Jurors in the John Edwards trial may have expected to be inundated with testimony about betrayal and disappointment, but they could hardly have predicted that they would be immersed in a love-drenched soap opera. Here, for instance, is a transcript of a voicemail from John Edwards to his campaign aide, Andrew Young, that was entered into evidence during Mr. Young’s testimony “I just wanted you to hear that and to once again to tell you I love you… uhh, I really love you Andrew.” Mr. Young was then asked “You said you actually fell in love with Mr. Edwards?” “We all did,” the aide answered.
This testimony was followed by Young’s long-suffering wife Cheri complaining of how her husband’s relationship with Mr. Edwards replaced hers, saying “It was maddening to me. Andrew had no responsibilities at home.”
All of this swirled around the central story of the case – Mr. Edwards had an extra-marital affair and is alleged to have illegally used campaign funds to hide it. Edwards’ daughter sits with him each day in court hearing all of it, except for the time that she left the courtroom in tears amid testimony of her late mother’s emotional reaction to learning of his repeated marital betrayal.
The prosecutor entered this trial needing to prove that the campaign finance charges have merit, and that the case is not just riding on the emotional aspects of Mr. Edwards’ messy family life. With the heavy soap opera aspects of the case coming to the fore, how will the jurors respond? On the one hand, they may be turned off to the point that they reject the case as a whole, meaning that they would lean toward acquittal. Alternately, they could get swept up in the drama and choose sides (either one) based on the surging emotional tides.
Far from turning down the emotional aspects of the case, the Edwards defense team has decided to amplify them.

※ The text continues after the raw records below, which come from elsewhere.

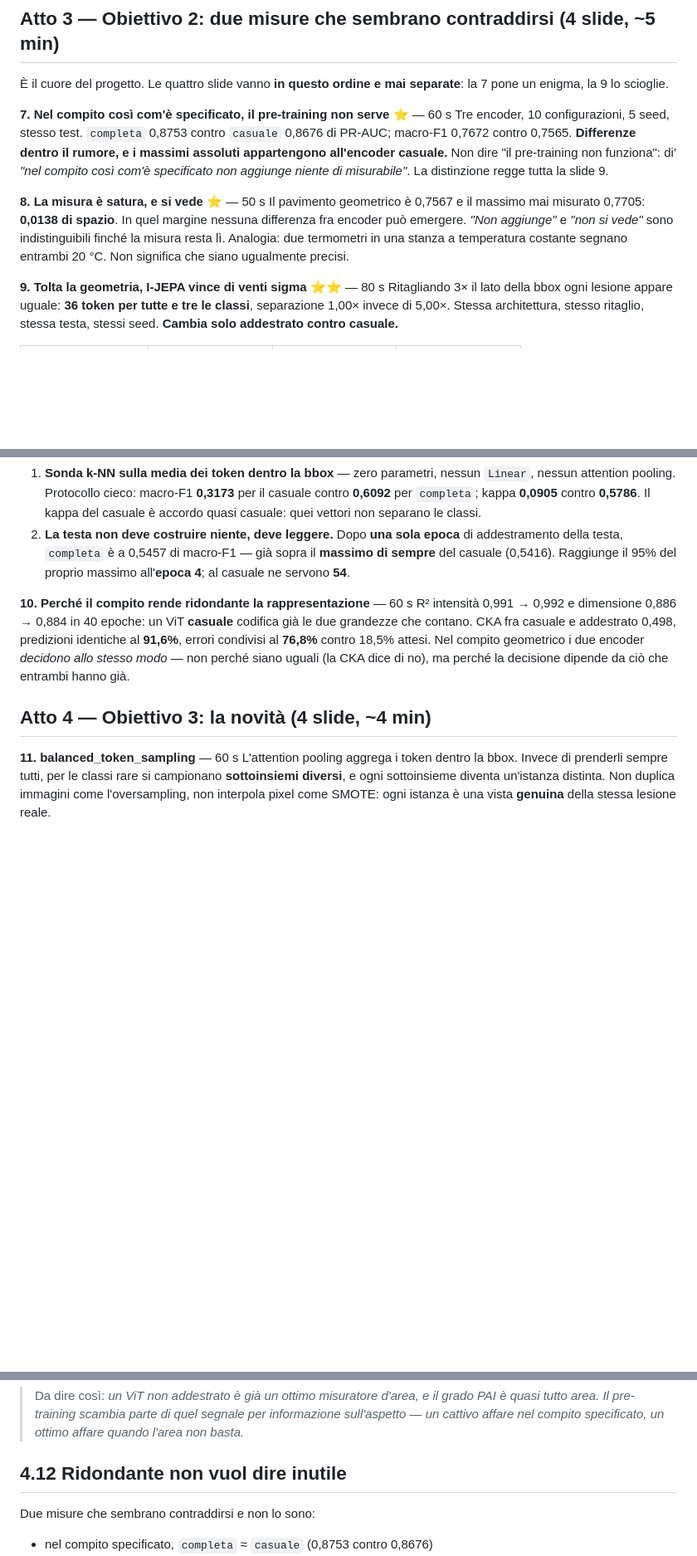
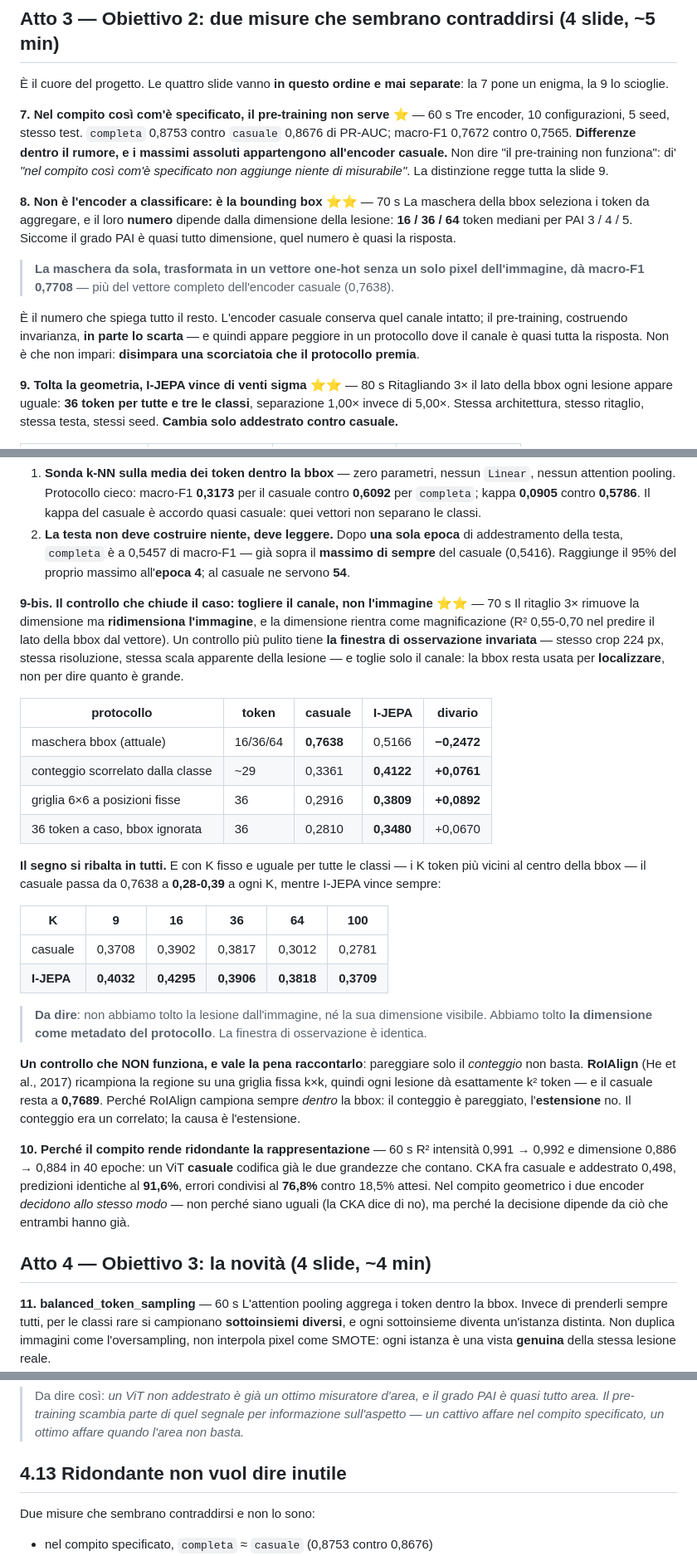
Before and after one commit to Gennaro-finance/Computer_Vision, a Markdown page: docs/DA_SAPERE_PRIMA.md, 3 parts joined by grey strips. Shown at 83% size. Drawn GitHub-style; blank space fills up the shorter version.

Commit message:
DA_SAPERE_PRIMA: il canale nascosto e il controllo a finestra invariata

```diff
--- a/docs/DA_SAPERE_PRIMA.md
+++ b/docs/DA_SAPERE_PRIMA.md
@@ -77,13 +77,21 @@ all'encoder casuale.** Non dire "il pre-training non funziona": di' *"nel
 compito così com'è specificato non aggiunge niente di misurabile"*. La
 distinzione regge tutta la slide 9.
 
-**8. La misura è satura, e si vede** ⭐ — 50 s
-Il pavimento geometrico è 0,7567 e il massimo mai misurato 0,7705: **0,0138
-di spazio**. In quel margine nessuna differenza fra encoder può emergere.
-*"Non aggiunge"* e *"non si vede"* sono indistinguibili finché la misura
-resta lì.
-Analogia: due termometri in una stanza a temperatura costante segnano
-entrambi 20 °C. Non significa che siano ugualmente precisi.
+**8. Non è l'encoder a classificare: è la bounding box** ⭐⭐ — 70 s
+La maschera della bbox seleziona i token da aggregare, e il loro **numero**
+dipende dalla dimensione della lesione: **16 / 36 / 64** token mediani per
+PAI 3 / 4 / 5. Siccome il grado PAI è quasi tutto dimensione, quel numero è
+quasi la risposta.
+
+> **La maschera da sola, trasformata in un vettore one-hot senza un solo
+> pixel dell'immagine, dà macro-F1 0,7708** — più del vettore completo
+> dell'encoder casuale (0,7638).
+
+È il numero che spiega tutto il resto. L'encoder casuale conserva quel
+canale intatto; il pre-training, costruendo invarianza, **in parte lo
+scarta** — e quindi appare peggiore in un protocollo dove il canale è quasi
+tutta la risposta. Non è che non impari: **disimpara una scorciatoia che il
+protocollo premia**.
 
 **9. Tolta la geometria, I-JEPA vince di venti sigma** ⭐⭐ — 80 s
 Ritagliando 3× il lato della bbox ogni lesione appare uguale: **36 token per
@@ -113,6 +121,41 @@ rispondere a *"non sarà la testa a fare il lavoro?"*:
    epoca** di addestramento della testa, `completa` è a 0,5457 di macro-F1
    — già sopra il **massimo di sempre** del casuale (0,5416). Raggiunge il
    95% del proprio massimo all'**epoca 4**; al casuale ne servono **54**.
+
+**9-bis. Il controllo che chiude il caso: togliere il canale, non l'immagine** ⭐⭐ — 70 s
+Il ritaglio 3× rimuove la dimensione ma **ridimensiona l'immagine**, e la
+dimensione rientra come magnificazione (R² 0,55-0,70 nel predire il lato
+della bbox dal vettore). Un controllo più pulito tiene **la finestra di
+osservazione invariata** — stesso crop 224 px, stessa risoluzione, stessa
+scala apparente della lesione — e toglie solo il canale: la bbox resta usata
+per **localizzare**, non per dire quanto è grande.
+
+| protocollo | token | casuale | I-JEPA | divario |
+|---|---|---|---|---|
+| maschera bbox (attuale) | 16/36/64 | **0,7638** | 0,5166 | **−0,2472** |
+| conteggio scorrelato dalla classe | ~29 | 0,3361 | **0,4122** | **+0,0761** |
+| griglia 6×6 a posizioni fisse | 36 | 0,2916 | **0,3809** | **+0,0892** |
+| 36 token a caso, bbox ignorata | 36 | 0,2810 | **0,3480** | +0,0670 |
+
+**Il segno si ribalta in tutti.** E con K fisso e uguale per tutte le classi
+— i K token più vicini al centro della bbox — il casuale passa da 0,7638 a
+**0,28-0,39** a ogni K, mentre I-JEPA vince sempre:
+
+| K | 9 | 16 | 36 | 64 | 100 |
+|---|---|---|---|---|---|
+| casuale | 0,3708 | 0,3902 | 0,3817 | 0,3012 | 0,2781 |
+| **I-JEPA** | **0,4032** | **0,4295** | **0,3906** | **0,3818** | **0,3709** |
+
+> **Da dire**: non abbiamo tolto la lesione dall'immagine, né la sua
+> dimensione visibile. Abbiamo tolto **la dimensione come metadato del
+> protocollo**. La finestra di osservazione è identica.
+
+**Un controllo che NON funziona, e vale la pena raccontarlo**: pareggiare
+solo il *conteggio* non basta. **RoIAlign** (He et al., 2017) ricampiona la
+regione su una griglia fissa k×k, quindi ogni lesione dà esattamente k²
+token — e il casuale resta a **0,7689**. Perché RoIAlign campiona sempre
+*dentro* la bbox: il conteggio è pareggiato, l'**estensione** no. Il
+conteggio era un correlato; la causa è l'estensione.
 
 **10. Perché il compito rende ridondante la rappresentazione** — 60 s
 R² intensità 0,991 → 0,992 e dimensione 0,886 → 0,884 in 40 epoche: un ViT
@@ -603,7 +668,7 @@ imparato **cose diverse**, non "uno niente e l'altro qualcosa".
 > segnale per informazione sull'aspetto — un cattivo affare nel compito
 > specificato, un ottimo affare quando l'area non basta.*
 
-## 4.12 Ridondante non vuol dire inutile
+## 4.13 Ridondante non vuol dire inutile
 
 Due misure che sembrano contraddirsi e non lo sono:
 
```
Also changed, not shown: other parts of docs/DA_SAPERE_PRIMA.md (+31 -2 lines).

Instead of fighting against the prosecution’s preferred context, they are embracing it and furthering it, riding the wave that the prosecution has set in motion.
This is a risky, counter-intuitive strategy. It would have been expected that the defense would try to tell the jury to ignore all of the drama and focus on the campaign finance issues only, but they are taking the opposite tack. Clearly, they are hoping for a jury to dismiss the whole tawdry melodrama and the charges with it. It is a bold endeavor to embrace and extend the opposing side’s narrative, and one that will be eagerly watched by trial strategists.